Greetings OWU faculty, staff, students, and alumni community,
I have not yet begun work officially at Ohio Wesleyan, but OWU is already on my mind and in my heart. In talking to faculty and students during my interviews, I found a love of learning and engaged conversation that is the best of the liberal arts. I was taken with OWU’s “Statement of Aims”: “to impart knowledge, to enhance student capabilities, and to place education in the context of values.” The third aim is particularly critical in this historical moment, especially given the pain, trauma, anger, fear, and stress so many are feeling.
It is our value as a community to have rich, hard dialogue about pressing issues while also holding a space for one another’s common humanity. Yet how do we have these conversations when for some, the idea of “common humanity” feels like an empty promise? When we say Black Lives Matter, we affirm that Black lives must matter as a baseline and that they have not historically mattered. We are speaking frankly that not all lives have mattered equally. That is an injustice that we cannot abide. We do not want to live in that world. Yet we have continued to do so.

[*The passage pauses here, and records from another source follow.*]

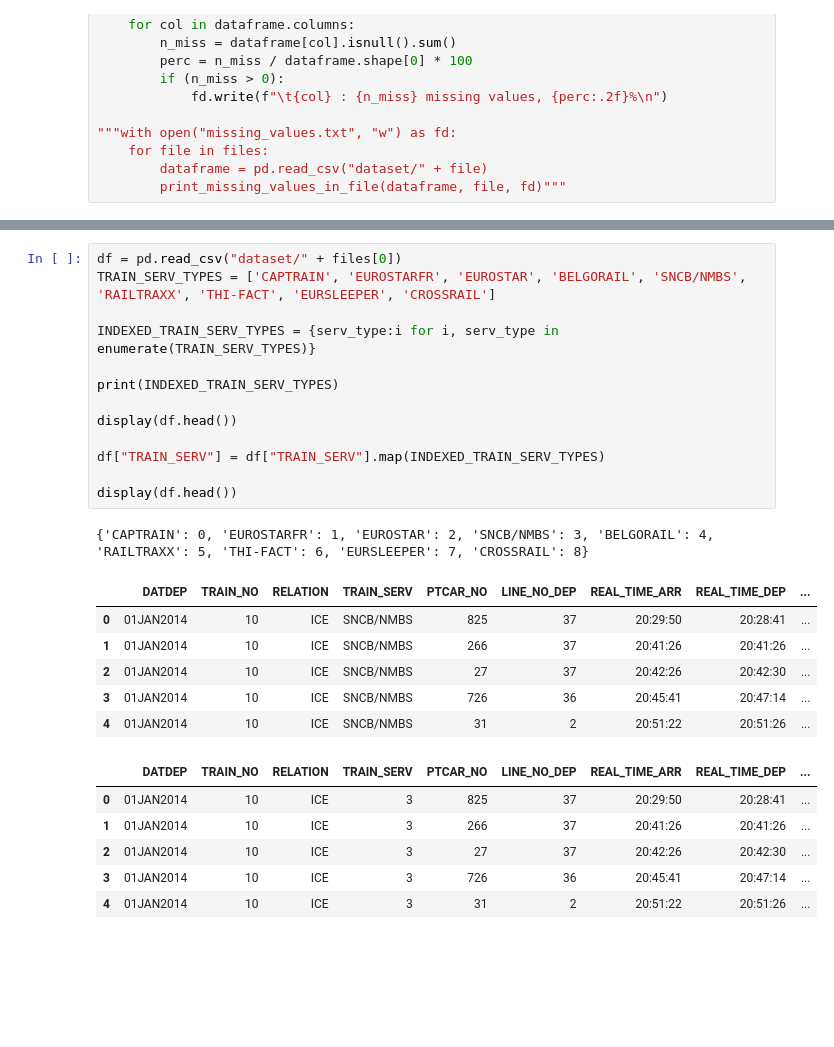
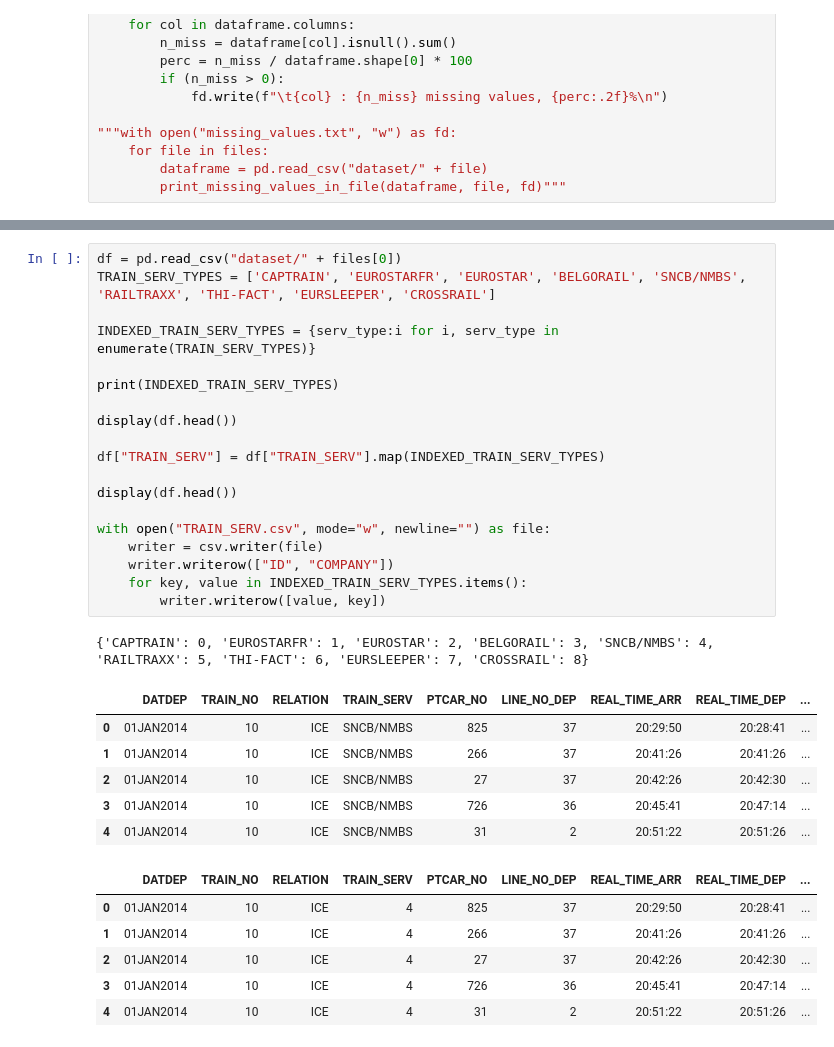
Before and after one commit to LeiY769/DataProject, a Jupyter notebook: view.ipynb, the cells around one changed output, grey strips where cells are left out. Cells and saved outputs as stored; diff of their text form; blank space fills up the shorter version.

```diff
--- a/view.ipynb
+++ b/view.ipynb
@@ -90,27 +91,33 @@ print(TRAIN_SERV_TYPES)
 # %%
 df = pd.read_csv("dataset/" + files[0])
 TRAIN_SERV_TYPES = ['CAPTRAIN', 'EUROSTARFR', 'EUROSTAR', 'BELGORAIL', 'SNCB/NMBS', 'RAILTRAXX', 'THI-FACT', 'EURSLEEPER', 'CROSSRAIL']
 
 INDEXED_TRAIN_SERV_TYPES = {serv_type:i for i, serv_type in enumerate(TRAIN_SERV_TYPES)}
 
 print(INDEXED_TRAIN_SERV_TYPES)
 
 display(df.head())
 
 df["TRAIN_SERV"] = df["TRAIN_SERV"].map(INDEXED_TRAIN_SERV_TYPES)
 
 display(df.head())
+
+with open("TRAIN_SERV.csv", mode="w", newline="") as file:
+    writer = csv.writer(file)
+    writer.writerow(["ID", "COMPANY"])
+    for key, value in INDEXED_TRAIN_SERV_TYPES.items():
+        writer.writerow([value, key])
 # %% [output]
-{'CAPTRAIN': 0, 'EUROSTARFR': 1, 'EUROSTAR': 2, 'SNCB/NMBS': 3, 'BELGORAIL': 4, 'RAILTRAXX': 5, 'THI-FACT': 6, 'EURSLEEPER': 7, 'CROSSRAIL': 8}
+{'CAPTRAIN': 0, 'EUROSTARFR': 1, 'EUROSTAR': 2, 'BELGORAIL': 3, 'SNCB/NMBS': 4, 'RAILTRAXX': 5, 'THI-FACT': 6, 'EURSLEEPER': 7, 'CROSSRAIL': 8}
 |  | DATDEP | TRAIN_NO | RELATION | TRAIN_SERV | PTCAR_NO | LINE_NO_DEP | REAL_TIME_ARR | REAL_TIME_DEP | ... |
 | 0 | 01JAN2014 | 10 | ICE | SNCB/NMBS | 825 | 37 | 20:29:50 | 20:28:41 | ... |
 | 1 | 01JAN2014 | 10 | ICE | SNCB/NMBS | 266 | 37 | 20:41:26 | 20:41:26 | ... |
 | 2 | 01JAN2014 | 10 | ICE | SNCB/NMBS | 27 | 37 | 20:42:26 | 20:42:30 | ... |
 | 3 | 01JAN2014 | 10 | ICE | SNCB/NMBS | 726 | 36 | 20:45:41 | 20:47:14 | ... |
 | 4 | 01JAN2014 | 10 | ICE | SNCB/NMBS | 31 | 2 | 20:51:22 | 20:51:26 | ... |
 |  | DATDEP | TRAIN_NO | RELATION | TRAIN_SERV | PTCAR_NO | LINE_NO_DEP | REAL_TIME_ARR | REAL_TIME_DEP | ... |
-| 0 | 01JAN2014 | 10 | ICE | 3 | 825 | 37 | 20:29:50 | 20:28:41 | ... |
-| 1 | 01JAN2014 | 10 | ICE | 3 | 266 | 37 | 20:41:26 | 20:41:26 | ... |
-| 2 | 01JAN2014 | 10 | ICE | 3 | 27 | 37 | 20:42:26 | 20:42:30 | ... |
-| 3 | 01JAN2014 | 10 | ICE | 3 | 726 | 36 | 20:45:41 | 20:47:14 | ... |
-| 4 | 01JAN2014 | 10 | ICE | 3 | 31 | 2 | 20:51:22 | 20:51:26 | ... |
+| 0 | 01JAN2014 | 10 | ICE | 4 | 825 | 37 | 20:29:50 | 20:28:41 | ... |
+| 1 | 01JAN2014 | 10 | ICE | 4 | 266 | 37 | 20:41:26 | 20:41:26 | ... |
+| 2 | 01JAN2014 | 10 | ICE | 4 | 27 | 37 | 20:42:26 | 20:42:30 | ... |
+| 3 | 01JAN2014 | 10 | ICE | 4 | 726 | 36 | 20:45:41 | 20:47:14 | ... |
+| 4 | 01JAN2014 | 10 | ICE | 4 | 31 | 2 | 20:51:22 | 20:51:26 | ... |
```
Also changed, not shown: parts of 7 cells of this notebook, 3 other files.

And it is a world our students can change, especially if we give them the tools. I believe in that possibility and I believe that a liberal-arts education makes students particularly poised and prepared for creating new, better worlds.
President Rock Jones, as you’ve seen in “OWU’s Commitment to Anti-Racism” letter, has given me a directive in my first 100 days to work with faculty on equity, diversity, and inclusion. That work “ultimately should include diversifying our curriculum and ensuring that faculty are equipped with the skills necessary for inclusive excellence in pedagogy.”
Along with faculty, I am eager to help facilitate and guide these initiatives particularly focused on an equitable and inclusive classroom and educational experience.
While tragedy, fury, and systemic oppression abound, there is still hope in potential transformation. This is the work OWU is called to do, and I’m eager to get to work.
Karlyn Crowley, Ph.D.